Lauren E Libero et al. Cortex. .
Free PMC article

Abstract

Neuroimaging techniques, such as fMRI, structural MRI, diffusion tensor imaging (DTI), and proton magnetic resonance spectroscopy (1H-MRS) have uncovered evidence for widespread functional and anatomical brain abnormalities in autism spectrum disorder (ASD) suggesting it to be a system-wide neural systems disorder. Nevertheless, most previous studies have focused on examining one index of neuropathology through a single neuroimaging modality, and seldom using multiple modalities to examine the same cohort of individuals. The current study aims to bring together multiple brain imaging modalities (structural MRI, DTI, and 1H-MRS) to investigate the neural architecture in the same set of individuals (19 high-functioning adults with ASD and 18 typically developing (TD) peers). Morphometry analysis revealed increased cortical thickness in ASD participants, relative to typical controls, across the left cingulate, left pars opercularis of the inferior frontal gyrus, left inferior temporal cortex, and right precuneus, and reduced cortical thickness in right cuneus and right precentral gyrus. ASD adults also had reduced fractional anisotropy (FA) and increased radial diffusivity (RD) for two clusters on the forceps minor of the corpus callosum, revealed by DTI analyses. 1H-MRS results showed a reduction in the N-acetylaspartate/Creatine ratio in dorsal anterior cingulate cortex (dACC) in ASD participants. A decision tree classification analysis across the three modalities resulted in classification accuracy of 91.9% with FA, RD, and cortical thickness as key predictors. Examining the same cohort of adults with ASD and their TD peers, this study found alterations in cortical thickness, white matter (WM) connectivity, and neurochemical concentration in ASD. These findings underscore the potential for multimodal imaging to better inform on the neural characteristics most relevant to the disorder.

Keywords: Autism; Classification; DTI; MRI; Multimodal neuroimaging; Spectroscopy.

Figures

Fig. 1
Fig. 1
(A) The input feature space for our toy example showing a scatter plot of the three variables X1, X2 and X3 for two classes (shown in red and blue); (B) The decision tree obtained for the data in the toy example shown in A; (C) A projection of the data in A onto the X1–X3 plane. The green box corresponds to the feature space for the left arm of the decision tree in Fig. 1B, i.e., X3 < .732. It can be seen all that class-1 features (blue) are correctly classified; and (D) A projection of the data in A onto the X2-X3 plane.
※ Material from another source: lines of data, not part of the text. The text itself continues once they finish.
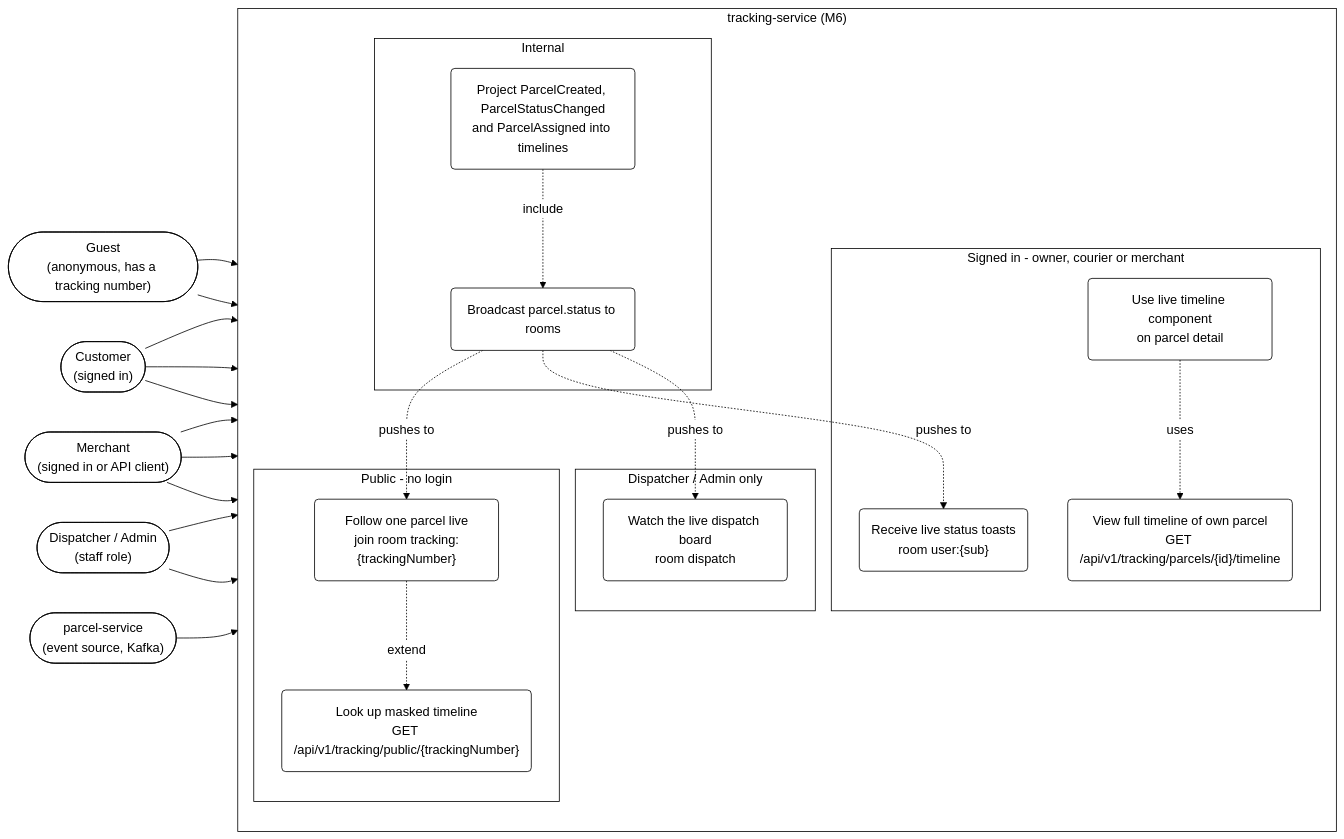
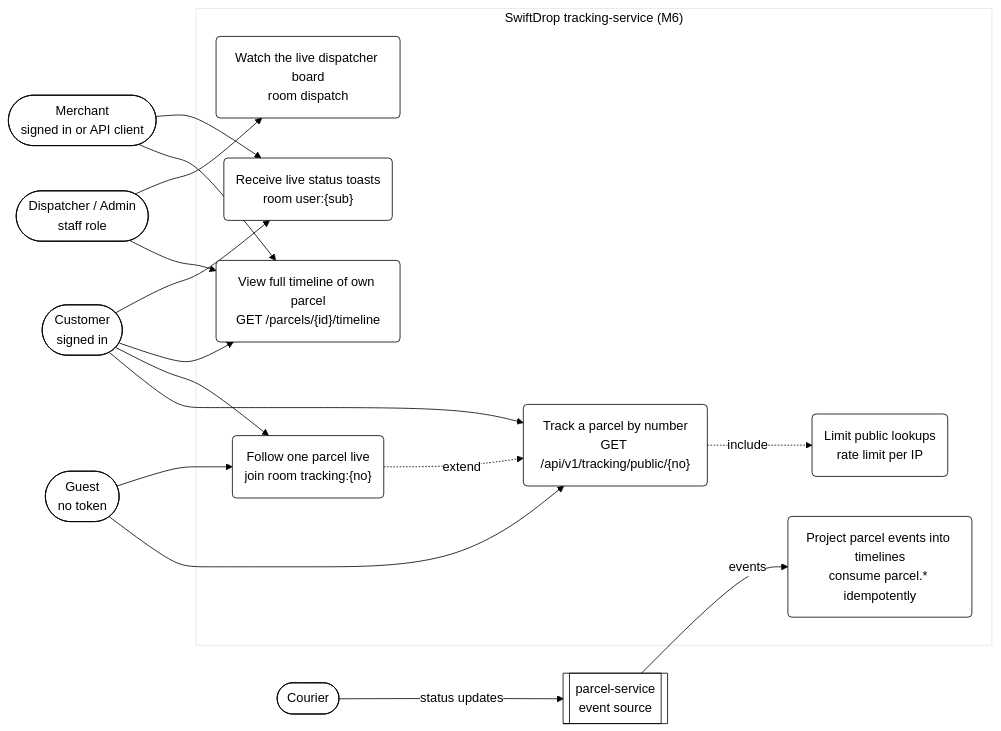
One commit to Pasidu-Mihiranga/SwiftDrop changed the diagram in doc/diagrams/m6-real-time-tracking/usecase-m6-tracking.mmd. Above: the diagram before and after it, drawn with Mermaid. The commit also changed 39 other files, not shown here.

First line of the commit message:
docs(m6): redraw real-time tracking diagrams in the M10 design style

```diff
--- a/doc/diagrams/m6-real-time-tracking/usecase-m6-tracking.mmd
+++ b/doc/diagrams/m6-real-time-tracking/usecase-m6-tracking.mmd
@@ -1,49 +1,35 @@
-%%{init: {"theme":"base","themeVariables":{"background":"#ffffff","mainBkg":"#ffffff","primaryColor":"#ffffff","primaryBorderColor":"#000000","primaryTextColor":"#000000","secondaryColor":"#f2f2f2","tertiaryColor":"#ffffff","lineColor":"#000000","textColor":"#000000","clusterBkg":"#ffffff","clusterBorder":"#000000","titleColor":"#000000","edgeLabelBackground":"#ffffff","fontFamily":"Arial, Helvetica, sans-serif"}}}%%
-%% M6 Real-time Tracking use cases (issue #19).
-%% Scope: who uses tracking-service and what each actor can do with it.
-%% Owners see their own parcels; a foreign parcel returns 404, so existence is not leaked.
+%%{init: {"theme":"base","themeVariables":{"primaryColor":"#ffffff","primaryBorderColor":"#000000","primaryTextColor":"#000000","lineColor":"#000000","background":"#ffffff","fontFamily":"Arial"}}}%%
+%% M6 use cases (issue #19). Editable source for usecase-m6-tracking.svg / .png.
+%% The SVG and PNG are drawn by hand to match the M10 design document style.
 flowchart LR
-    GUEST(["Guest<br/>(anonymous, has a tracking number)"])
-    CUST(["Customer<br/>(signed in)"])
-    MERCH(["Merchant<br/>(signed in or API client)"])
-    DISP(["Dispatcher / Admin<br/>(staff role)"])
-    PARCEL(["parcel-service<br/>(event source, Kafka)"])
+    GUEST(["Guest<br/>no token"])
+    CUST(["Customer<br/>signed in"])
+    MERCH(["Merchant<br/>signed in or API client"])
+    DISP(["Dispatcher / Admin<br/>staff role"])
+    COUR(["Courier"])
+    PARCEL[["parcel-service<br/>event source"]]
 
-    subgraph SYS["tracking-service (M6)"]
-        direction TB
-        subgraph PUB["Public - no login"]
-            U1("Look up masked timeline<br/>GET /api/v1/tracking/public/{trackingNumber}")
-            U2("Follow one parcel live<br/>join room tracking:{trackingNumber}")
-        end
-        subgraph AUTH["Signed in - owner, courier or merchant"]
-            U3("View full timeline of own parcel<br/>GET /api/v1/tracking/parcels/{id}/timeline")
-            U4("Receive live status toasts<br/>room user:{sub}")
-            U5("Use live timeline component<br/>on parcel detail")
-        end
-        subgraph STAFF["Dispatcher / Admin only"]
-            U6("Watch the live dispatch board<br/>room dispatch")
-        end
-        subgraph SYSUC["Internal"]
-            U7("Project ParcelCreated, ParcelStatusChanged<br/>and ParcelAssigned into timelines")
-            U8("Broadcast parcel.status to rooms")
-        end
+    subgraph SYS["SwiftDrop tracking-service (M6)"]
+        UC1("Track a parcel by number<br/>GET /api/v1/tracking/public/{no}")
+        UC2("Limit public lookups<br/>rate limit per IP")
+        UC3("Follow one parcel live<br/>join room tracking:{no}")
+        UC4("View full timeline of own parcel<br/>GET /parcels/{id}/timeline")
+        UC5("Receive live status toasts<br/>room user:{sub}")
+        UC6("Watch the live dispatcher board<br/>room dispatch")
+        UC7("Project parcel events into timelines<br/>consume parcel.* idempotently")
     end
 
-    GUEST --> U1
-    GUEST --> U2
-    CUST --> U3
-    CUST --> U4
-    CUST --> U5
-    MERCH --> U3
-    MERCH --> U4
-    MERCH --> U5
-    DISP --> U3
-    DISP --> U6
-    PARCEL --> U7
-
-    U7 -. "include" .-> U8
-    U8 -. "pushes to" .-> U2
-    U8 -. "pushes to" .-> U4
-    U8 -. "pushes to" .-> U6
-    U2 -. "extend" .-> U1
-    U5 -. "uses" .-> U3
+    GUEST --> UC1
+    GUEST --> UC3
+    CUST --> UC1
+    CUST --> UC3
+    CUST --> UC4
+    CUST --> UC5
+    MERCH --> UC4
+    MERCH --> UC5
+    DISP --> UC4
+    DISP --> UC6
+    UC1 -. "include" .-> UC2
+    UC3 -. "extend" .-> UC1
+    PARCEL -- "events" --> UC7
+    COUR -- "status updates" --> PARCEL
```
The green box corresponds to the feature space for the right arm of the decision tree in Fig. 1B, i.e., X3 < .732 & X2 < .483 and X3 < .732 & X2 > .483. It can be seen that a class-1 feature (blue) is correctly identified for X3 < .732 & X2 < .483 while another class-1 feature (blue) is mis-classified along with class-2 features for X3 < .732 & X2 > .483.
Fig. 2
Fig. 2
(A) Group means for fractional anisotropy (FA) for the nodes along the forceps minor of the corpus callosum for the TD (depicted in blue) and ASD (depicted in green) groups. The clusters with significant reduction in FA in ASD participants (p < .05, corrected) are indicated with a star; (B) A rendering of FA measurements for the forceps minor of the corpus callosum for one subject as a visualization of the tract properties. The tract segmentation was based on the previously defined Mori white matter atlas (Hua et al., 2008; Wakana et al., 2007).
Fig. 3
Fig. 3
Decision tree for classification of autism (ASD) and typically developing (TD) groups, including the following predictors: right forceps minor radial diffusivity (RD), left Inferior Frontal Gyrus pars opercularis cortical thickness (CT), and left forceps minor fractional anisotropy (FA). Classification accuracy reached 91.9% ± .42.
Fig. 4
Fig. 4
(A) A projection of the input feature space onto a 2D feature space containing the right forceps minor RD and left forceps minor FA as the two axes. The highlighted green box indicates the region in the feature space being utilized for classification which corresponds to the right side of the decision tree in Fig. 3. Blue indicates TD control participants and Red indicates ASD participants. Mis-classified subjects are shown using arrows; (B) A projection of the input feature space onto a 2D feature space containing the right forceps minor RD and left pars opercularis CT as the two axes. The highlighted box indicates the region in the feature space being utilized for classification which corresponds to the left side of the decision tree in Fig. 3. Blue indicates TD participants and Red indicates ASD participants. Mis-classified subject is shown using an arrow.
Fig. 5
Fig. 5. Decision tree for a regression model including symptom severity scores (measured by RAADS-R) and significant factors including left forceps minor fractional anisotropy (FA), cortical thickness (CT) for left isthmus cingulate, left posterior cingulate, and right cuneus, and radial diffusivity (RD) for right forceps minor
Fig. 6
Fig. 6. Original (blue) and predicted (red) symptom severity (measured by RAADS-R) using a regression model including typically developing (TD) and autism (ASD) participants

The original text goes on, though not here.